Deanna Hodges began working for Cedars-Sinai Medical Center in 2000 as an administrator with no patient care responsibilities. In 2017, Cedars announced a new policy requiring all employees, regardless of their role, to be vaccinated by the beginning of flu season. This was the latest expansion to Cedars’ longstanding efforts to limit employee transmission of flu, which had become more urgent following multiple patient deaths relating to flu.
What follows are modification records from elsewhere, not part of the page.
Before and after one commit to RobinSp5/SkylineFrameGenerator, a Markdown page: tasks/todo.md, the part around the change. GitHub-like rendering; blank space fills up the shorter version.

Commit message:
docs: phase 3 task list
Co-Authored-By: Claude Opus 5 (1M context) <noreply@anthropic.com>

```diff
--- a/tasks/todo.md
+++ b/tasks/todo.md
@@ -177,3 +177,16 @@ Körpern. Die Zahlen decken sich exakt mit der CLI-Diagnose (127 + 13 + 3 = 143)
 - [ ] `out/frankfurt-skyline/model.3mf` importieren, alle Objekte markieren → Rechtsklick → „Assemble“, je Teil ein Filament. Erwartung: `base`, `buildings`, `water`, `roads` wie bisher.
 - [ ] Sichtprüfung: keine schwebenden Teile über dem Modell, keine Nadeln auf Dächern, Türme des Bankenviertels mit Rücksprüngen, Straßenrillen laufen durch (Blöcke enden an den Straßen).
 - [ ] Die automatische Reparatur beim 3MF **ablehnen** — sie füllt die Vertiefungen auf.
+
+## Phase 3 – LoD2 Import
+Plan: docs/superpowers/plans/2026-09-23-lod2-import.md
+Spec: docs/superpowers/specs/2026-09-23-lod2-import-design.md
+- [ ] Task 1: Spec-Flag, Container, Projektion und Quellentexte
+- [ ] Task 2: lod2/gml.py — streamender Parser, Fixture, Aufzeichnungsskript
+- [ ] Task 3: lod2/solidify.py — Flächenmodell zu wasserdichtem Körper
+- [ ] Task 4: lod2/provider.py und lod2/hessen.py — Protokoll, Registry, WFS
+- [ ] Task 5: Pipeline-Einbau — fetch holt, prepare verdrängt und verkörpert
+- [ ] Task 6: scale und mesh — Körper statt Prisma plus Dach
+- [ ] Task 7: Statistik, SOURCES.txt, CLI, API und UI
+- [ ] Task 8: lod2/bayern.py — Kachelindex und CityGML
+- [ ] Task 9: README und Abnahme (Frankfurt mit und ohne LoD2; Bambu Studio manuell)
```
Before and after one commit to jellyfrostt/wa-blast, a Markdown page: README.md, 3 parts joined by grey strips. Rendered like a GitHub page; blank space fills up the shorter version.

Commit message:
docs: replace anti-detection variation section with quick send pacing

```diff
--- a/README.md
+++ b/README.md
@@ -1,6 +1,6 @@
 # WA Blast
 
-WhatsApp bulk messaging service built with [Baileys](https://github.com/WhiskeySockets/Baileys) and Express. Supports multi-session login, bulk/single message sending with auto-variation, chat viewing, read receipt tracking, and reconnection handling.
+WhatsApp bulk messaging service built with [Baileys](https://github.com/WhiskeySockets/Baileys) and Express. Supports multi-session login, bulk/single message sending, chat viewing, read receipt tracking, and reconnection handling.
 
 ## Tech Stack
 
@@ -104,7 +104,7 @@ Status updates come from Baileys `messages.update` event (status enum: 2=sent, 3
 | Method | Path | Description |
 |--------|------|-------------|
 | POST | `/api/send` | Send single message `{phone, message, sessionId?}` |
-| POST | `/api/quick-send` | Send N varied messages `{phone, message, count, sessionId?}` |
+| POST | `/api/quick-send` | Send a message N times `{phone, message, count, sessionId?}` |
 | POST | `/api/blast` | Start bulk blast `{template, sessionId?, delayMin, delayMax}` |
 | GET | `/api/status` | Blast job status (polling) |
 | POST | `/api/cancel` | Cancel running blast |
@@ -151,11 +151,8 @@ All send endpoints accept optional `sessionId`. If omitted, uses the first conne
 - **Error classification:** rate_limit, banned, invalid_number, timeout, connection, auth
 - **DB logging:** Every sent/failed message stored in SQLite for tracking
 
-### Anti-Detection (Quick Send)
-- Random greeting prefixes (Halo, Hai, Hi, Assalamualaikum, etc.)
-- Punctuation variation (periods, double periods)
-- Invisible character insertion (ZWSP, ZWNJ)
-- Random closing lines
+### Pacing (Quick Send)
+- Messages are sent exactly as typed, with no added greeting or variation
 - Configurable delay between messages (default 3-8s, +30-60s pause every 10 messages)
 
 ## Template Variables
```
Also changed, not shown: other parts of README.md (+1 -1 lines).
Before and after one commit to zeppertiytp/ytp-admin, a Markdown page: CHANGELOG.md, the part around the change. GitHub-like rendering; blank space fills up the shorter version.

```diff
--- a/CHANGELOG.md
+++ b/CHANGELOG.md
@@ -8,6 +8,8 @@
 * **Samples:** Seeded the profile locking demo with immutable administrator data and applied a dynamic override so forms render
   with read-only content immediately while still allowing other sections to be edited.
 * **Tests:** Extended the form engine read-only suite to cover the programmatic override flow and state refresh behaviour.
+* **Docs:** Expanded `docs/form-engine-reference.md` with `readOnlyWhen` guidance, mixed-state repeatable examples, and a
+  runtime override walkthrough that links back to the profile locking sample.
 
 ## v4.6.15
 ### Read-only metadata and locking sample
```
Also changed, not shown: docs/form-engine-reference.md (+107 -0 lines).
As required by law, Cedar’s policy made exemptions for “valid medical or religious” reasons. Cedars established a very thorough exemption evaluation process through which a panel would grant an exemption only for a “recognized medical contraindication”. Hodges did not want to get the flu vaccine, despite not having any contraindications to the flu vaccine. Hodges and her doctor merely stated on the exemption form that Hodges has a “History of multiple allergies post-treatment for colorectal cancer with chemoradiation. Extreme unwell state results from injections and immunizations. No direct patient contact.” Hodges’ doctor stated in his deposition that he was not communicating that Hodges had a recognized contraindication to the flu vaccine.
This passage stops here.